§ WORK ORDER: All of the data that follows should be written out exactly.

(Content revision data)
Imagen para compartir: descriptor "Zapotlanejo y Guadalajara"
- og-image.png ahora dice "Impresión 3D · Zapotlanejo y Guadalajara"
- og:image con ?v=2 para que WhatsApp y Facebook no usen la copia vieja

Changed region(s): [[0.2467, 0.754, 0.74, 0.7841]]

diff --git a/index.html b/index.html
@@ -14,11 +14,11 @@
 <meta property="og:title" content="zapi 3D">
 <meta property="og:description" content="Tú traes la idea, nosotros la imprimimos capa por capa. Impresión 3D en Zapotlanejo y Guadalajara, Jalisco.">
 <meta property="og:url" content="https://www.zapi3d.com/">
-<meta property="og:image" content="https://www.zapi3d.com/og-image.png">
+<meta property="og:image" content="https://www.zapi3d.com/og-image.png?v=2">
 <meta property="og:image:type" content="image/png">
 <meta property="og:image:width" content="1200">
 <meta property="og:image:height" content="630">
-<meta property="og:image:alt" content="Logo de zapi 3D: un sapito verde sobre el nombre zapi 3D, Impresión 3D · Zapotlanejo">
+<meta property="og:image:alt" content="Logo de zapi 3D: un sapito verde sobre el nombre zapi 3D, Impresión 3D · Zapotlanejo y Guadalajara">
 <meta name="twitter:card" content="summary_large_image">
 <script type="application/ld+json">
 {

§ RESPONSE AREA:
Imagen para compartir: descriptor "Zapotlanejo y Guadalajara"
- og-image.png ahora dice "Impresión 3D · Zapotlanejo y Guadalajara"
- og:image con ?v=2 para que WhatsApp y Facebook no usen la copia vieja

Changed region(s): [[0.2467, 0.754, 0.74, 0.7841]]

diff --git a/index.html b/index.html
@@ -14,11 +14,11 @@
 <meta property="og:title" content="zapi 3D">
 <meta property="og:description" content="Tú traes la idea, nosotros la imprimimos capa por capa. Impresión 3D en Zapotlanejo y Guadalajara, Jalisco.">
 <meta property="og:url" content="https://www.zapi3d.com/">
-<meta property="og:image" content="https://www.zapi3d.com/og-image.png">
+<meta property="og:image" content="https://www.zapi3d.com/og-image.png?v=2">
 <meta property="og:image:type" content="image/png">
 <meta property="og:image:width" content="1200">
 <meta property="og:image:height" content="630">
-<meta property="og:image:alt" content="Logo de zapi 3D: un sapito verde sobre el nombre zapi 3D, Impresión 3D · Zapotlanejo">
+<meta property="og:image:alt" content="Logo de zapi 3D: un sapito verde sobre el nombre zapi 3D, Impresión 3D · Zapotlanejo y Guadalajara">
 <meta name="twitter:card" content="summary_large_image">
 <script type="application/ld+json">
 {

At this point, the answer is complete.